In Consider Phlebas, the Culture seem to be spreading throughout the Milky Way, but having very little to do with other civilizations. The Idiran war seems to be forcing the culture to reevaluate their stance on galactic diplomacy.

Fast forward to the events of The Player Of Games, the Culture is trying to steer the Azadian empire into breakdown and reform. In Use Of Weapons, Cheradenine Zakalwe and Diziet Sma are exclusively tasked with intervening in less advanced civilizations, to guide them into a more peaceful path.

I'm looking for evidence that supports or contradicts my theory that the Culture interfered with other civilizations to a greater extent after the Idiran war.

  • 4
    “The Culture never interferes in other societies?” Lededje said, trying to sound scornful. It was one of the few things she could recall having heard about the Culture back in Sichult ... it didn’t use money and it was ruled by its giant robot ships that interfered in other civilisations. ... “Good grief, yes, we’re interfering all the time,” the avatar admitted. “But it’s all carefully thought out, long-term managed and there’s always got to be some strategic goal that’ll benefit the people being interfered with.” - Surface Detail
    – Valorum
    Jun 26, 2021 at 8:42

1 Answer 1


This question seems to be founded on a mistaken impression of the Culture in the Consider Phlebas era.
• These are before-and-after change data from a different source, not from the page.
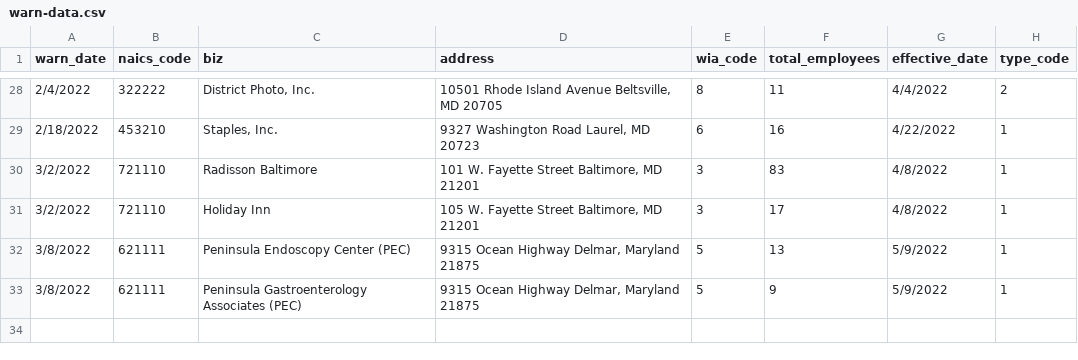
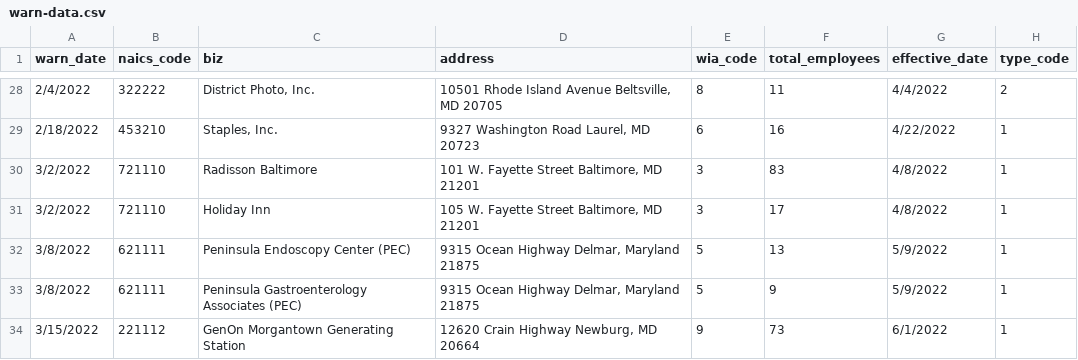
Before and after one commit to as9934/github_scraper, a CSV file: warn-data.csv, drawn as a sheet; only a part is shown, gaps mark what is left out; the diff names each change by its address in the sheet, - before the commit and + after, or states it on an @@ line.

```diff
--- a/warn-data.csv
+++ b/warn-data.csv
+row 34: 3/15/2022 | 221112 | GenOn Morgantown Generating Station | 12620 Crain Highway Newburg, MD 20664 | 9 | 73 | 6/1/2022 | 1
```
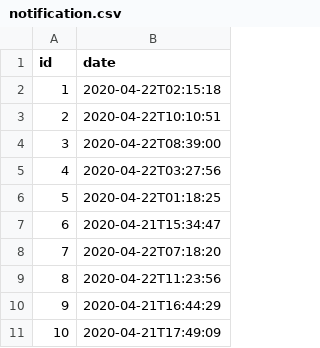
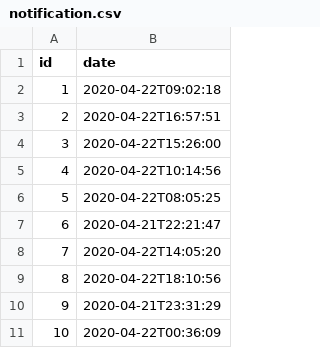
Before and after one commit to Arxwel/coopcycle-jhipster, a CSV file: src/main/resources/config/liquibase/fake-data/notification.csv, drawn as a sheet.

```diff
--- a/src/main/resources/config/liquibase/fake-data/notification.csv
+++ b/src/main/resources/config/liquibase/fake-data/notification.csv
@@ -1,11 +1,11 @@
 id;date
-1;2020-04-22T02:15:18
-2;2020-04-22T10:10:51
-3;2020-04-22T08:39:00
-4;2020-04-22T03:27:56
-5;2020-04-22T01:18:25
-6;2020-04-21T15:34:47
-7;2020-04-22T07:18:20
-8;2020-04-22T11:23:56
-9;2020-04-21T16:44:29
-10;2020-04-21T17:49:09
+1;2020-04-22T09:02:18
+2;2020-04-22T16:57:51
+3;2020-04-22T15:26:00
+4;2020-04-22T10:14:56
+5;2020-04-22T08:05:25
+6;2020-04-21T22:21:47
+7;2020-04-22T14:05:20
+8;2020-04-22T18:10:56
+9;2020-04-21T23:31:29
+10;2020-04-22T00:36:09
```
Also changed, not shown: src/main/resources/config/liquibase/fake-data/basket.csv, 31 other files.
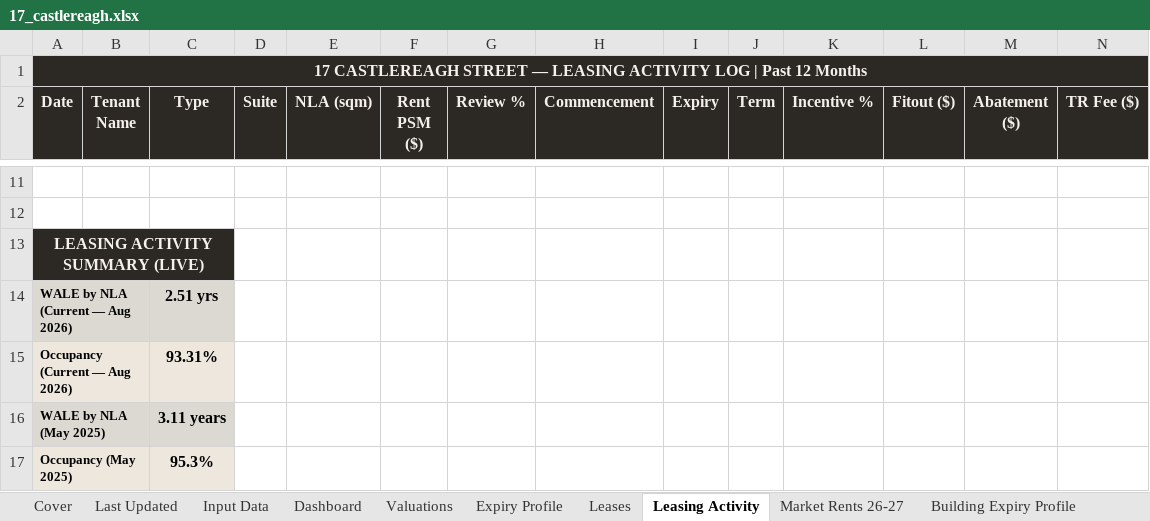
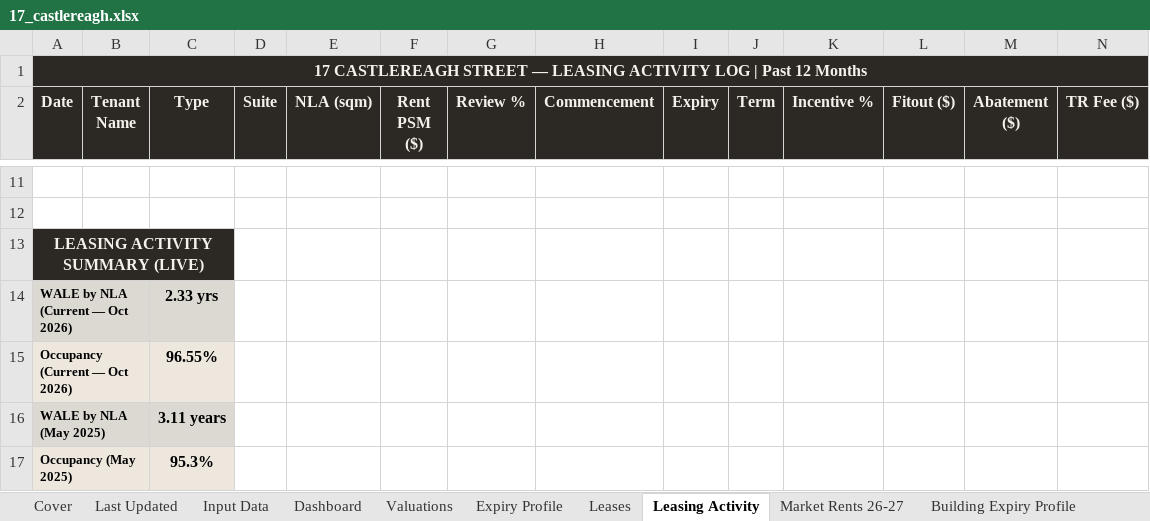
Before and after one commit to JakeG-Dakota/portfolio-dashboard-v2, an Excel workbook: public/data/17_castlereagh.xlsx, sheet Leasing Activity, drawn as a sheet; only a part is shown, gaps mark what is left out; values as stored, in another font and other column widths than the file's, no borders; removed rows and columns are numbered as before the commit, all else as after; rows hold the shown columns only; the diff names each change by its address in the sheet, - before the commit and + after, or states it on an @@ line.

```diff
--- a/public/data/17_castlereagh.xlsx (sheet Leasing Activity)
+++ b/public/data/17_castlereagh.xlsx (sheet Leasing Activity)
-row 14: WALE by NLA (Current — Aug 2026) |  | 2.51 yrs
-row 15: Occupancy (Current — Aug 2026) |  | 93.31%
+row 14: WALE by NLA (Current — Oct 2026) |  | 2.33 yrs
+row 15: Occupancy (Current — Oct 2026) |  | 96.55%
```
Also changed, not shown: sheet Dashboard, sheet Input Data, sheet Leases, sheet Building Expiry Profile, sheet Expiry Profile, sheet Stack Plan, 6 more sheets.
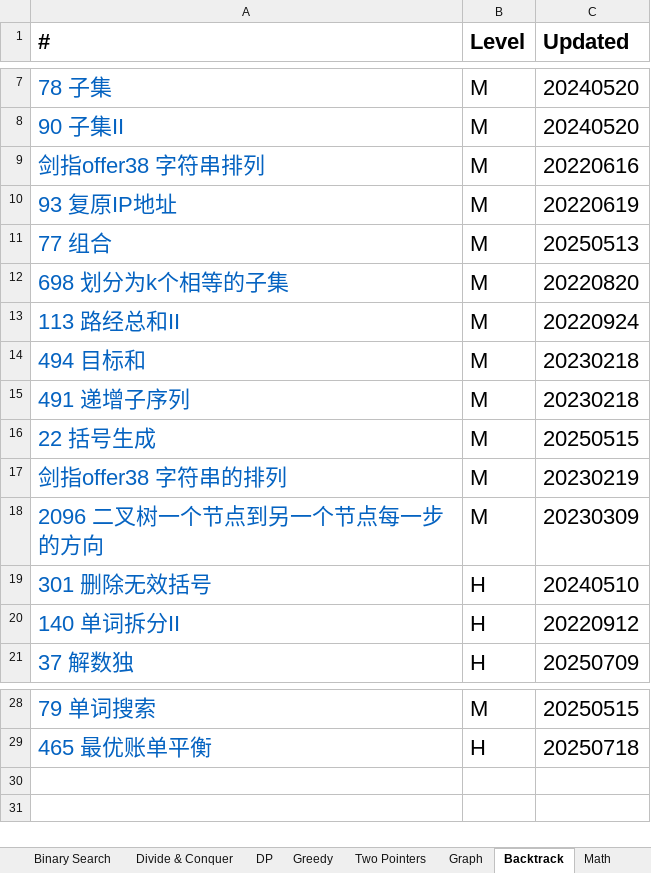
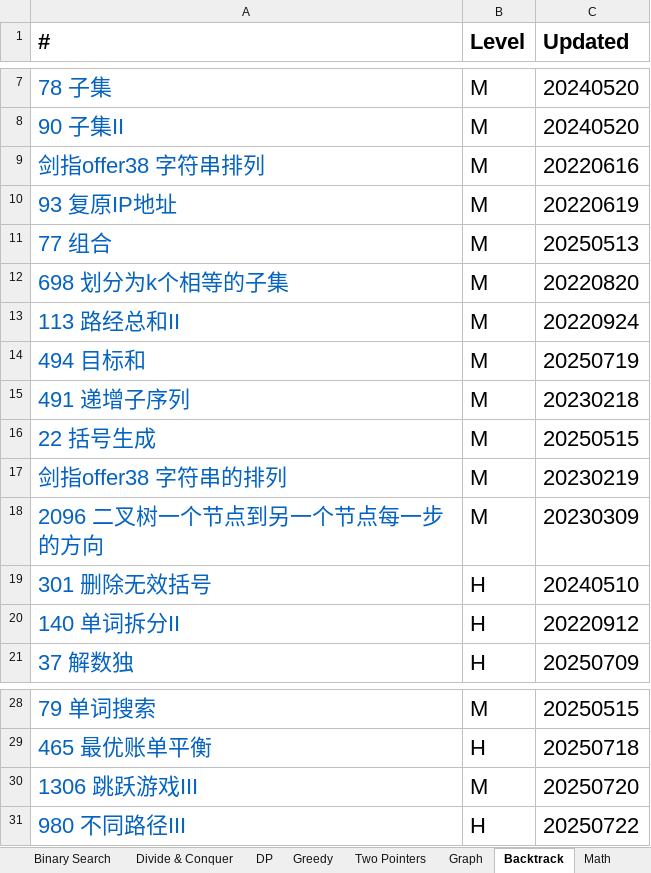
Before and after one commit to chriswang27/MyStudyNotes, an Excel workbook: Algorithms/Leetcode/Leetcode Catalog - Yu Wang.xlsx, sheet Backtrack, drawn as a sheet; only a part is shown, gaps mark what is left out; values as stored, in another font and other column widths than the file's, no borders; the diff names each change by its address in the sheet, - before the commit and + after, or states it on an @@ line.

```diff
--- a/Algorithms/Leetcode/Leetcode Catalog - Yu Wang.xlsx (sheet Backtrack)
+++ b/Algorithms/Leetcode/Leetcode Catalog - Yu Wang.xlsx (sheet Backtrack)
-C14 (Updated): 20230218
+C14 (Updated): 20250719
+row 30: 1306 跳跃游戏III | M | 20250720
+row 31: 980 不同路径III | H | 20250722
```
Also changed, not shown: sheet Greedy, sheet Graph, sheet Heap PQ, sheet Binary Search, sheet Hash, sheet Simulation, 1 more sheet, 1 other file.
Interfering in other cultures is something the Culture has always done; that's what Contact Section and especially Special Circumstances are for.

The only desire the Culture could not satisfy from within itself was one common to both the descendants of its original human stock and the machines they had (at however great a remove) brought into being: the urge not to feel useless. The Culture's sole justification for the relatively unworried, hedonistic life its population enjoyed was its good works; the secular evangelism of the Contact Section, not simply finding, cataloguing, investigating and analysing other, less advanced civilisations but - where the circumstances appeared to Contact to justify so doing - actually interfering (overtly or covertly) in the historical processes of those other cultures.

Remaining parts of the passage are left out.